I’ve never read a Deborah Moggach novel before, however I have seen (although admittedly, I haven’t read the book) The Best Exotic Marigold Hotel, which is a film I adored, simply because it focuses on the more mature generation. To my mind (as a thirty-six year old) there seems to be this rather sad belief that we have an expiry date. That beyond a certain age we should just be still. And why should that be the case? My 83 year old Grandma is one of my favourite people in the world; she continually surprises me with her observations, her wisdom and her ability to have a far more varied social life than my own! I often wonder if we pigeon hole older people and try to tuck them away because they represent what we fear the most – aging. And in the meantime we who are steadily moving towards maturity seek ways to grasp our youth seeking more extreme ways to maintain the visage of youth. I want to read more books like this. Ones that celebrate lives lived and explore the mistakes made. Ones that see value in age and don’t dismiss the person as an aging cliche or a stock character. This novel does a beautiful job of bridging the generational gap and creating a deeper understanding, removing the parental stereotype and revealing the people behind.

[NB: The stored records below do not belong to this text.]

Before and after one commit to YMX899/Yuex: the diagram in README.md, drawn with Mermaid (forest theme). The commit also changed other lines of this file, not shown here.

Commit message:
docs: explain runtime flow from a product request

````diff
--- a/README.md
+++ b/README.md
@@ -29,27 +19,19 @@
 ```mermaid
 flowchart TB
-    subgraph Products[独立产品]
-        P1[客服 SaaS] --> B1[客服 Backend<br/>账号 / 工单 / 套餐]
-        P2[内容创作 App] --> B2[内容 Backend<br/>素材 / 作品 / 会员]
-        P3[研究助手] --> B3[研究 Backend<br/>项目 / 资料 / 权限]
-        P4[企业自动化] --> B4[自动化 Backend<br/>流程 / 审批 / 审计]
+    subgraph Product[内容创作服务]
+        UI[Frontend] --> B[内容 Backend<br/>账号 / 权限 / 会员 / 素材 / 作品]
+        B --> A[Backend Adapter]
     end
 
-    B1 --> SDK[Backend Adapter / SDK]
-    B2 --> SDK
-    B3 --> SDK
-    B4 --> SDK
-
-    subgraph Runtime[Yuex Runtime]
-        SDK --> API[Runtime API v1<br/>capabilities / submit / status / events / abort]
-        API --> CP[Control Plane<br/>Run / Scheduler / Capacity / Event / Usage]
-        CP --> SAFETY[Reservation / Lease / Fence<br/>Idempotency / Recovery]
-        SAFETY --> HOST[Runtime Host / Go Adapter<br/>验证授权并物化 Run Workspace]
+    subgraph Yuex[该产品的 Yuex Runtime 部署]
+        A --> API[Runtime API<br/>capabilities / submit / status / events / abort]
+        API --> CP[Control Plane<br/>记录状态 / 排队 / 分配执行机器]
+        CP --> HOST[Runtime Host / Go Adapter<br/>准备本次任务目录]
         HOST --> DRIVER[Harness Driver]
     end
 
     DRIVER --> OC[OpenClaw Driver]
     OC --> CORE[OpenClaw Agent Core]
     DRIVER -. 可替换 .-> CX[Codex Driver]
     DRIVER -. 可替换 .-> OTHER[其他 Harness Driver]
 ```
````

The Carer has been a surprising and enjoyable read. Easy to read, thought provoking and – whilst I wouldn’t class it as particularly humourous, at least in the laugh out loud sense, there is a certain wit laced throughout the narrative in terms of the observational side of life.
One of the most interesting and sophisticated books I’ve read this year. I will definitely be seeking out the author’s back catalogue!
About the Author
Deborah Moggach, OBE is an English novelist and an award-winning screenwriter. She has written nineteen novels, including The Ex-Wives, Tulip Fever, These Foolish Thing, Heartbreak Hotel and Something to Hide. She lives in London.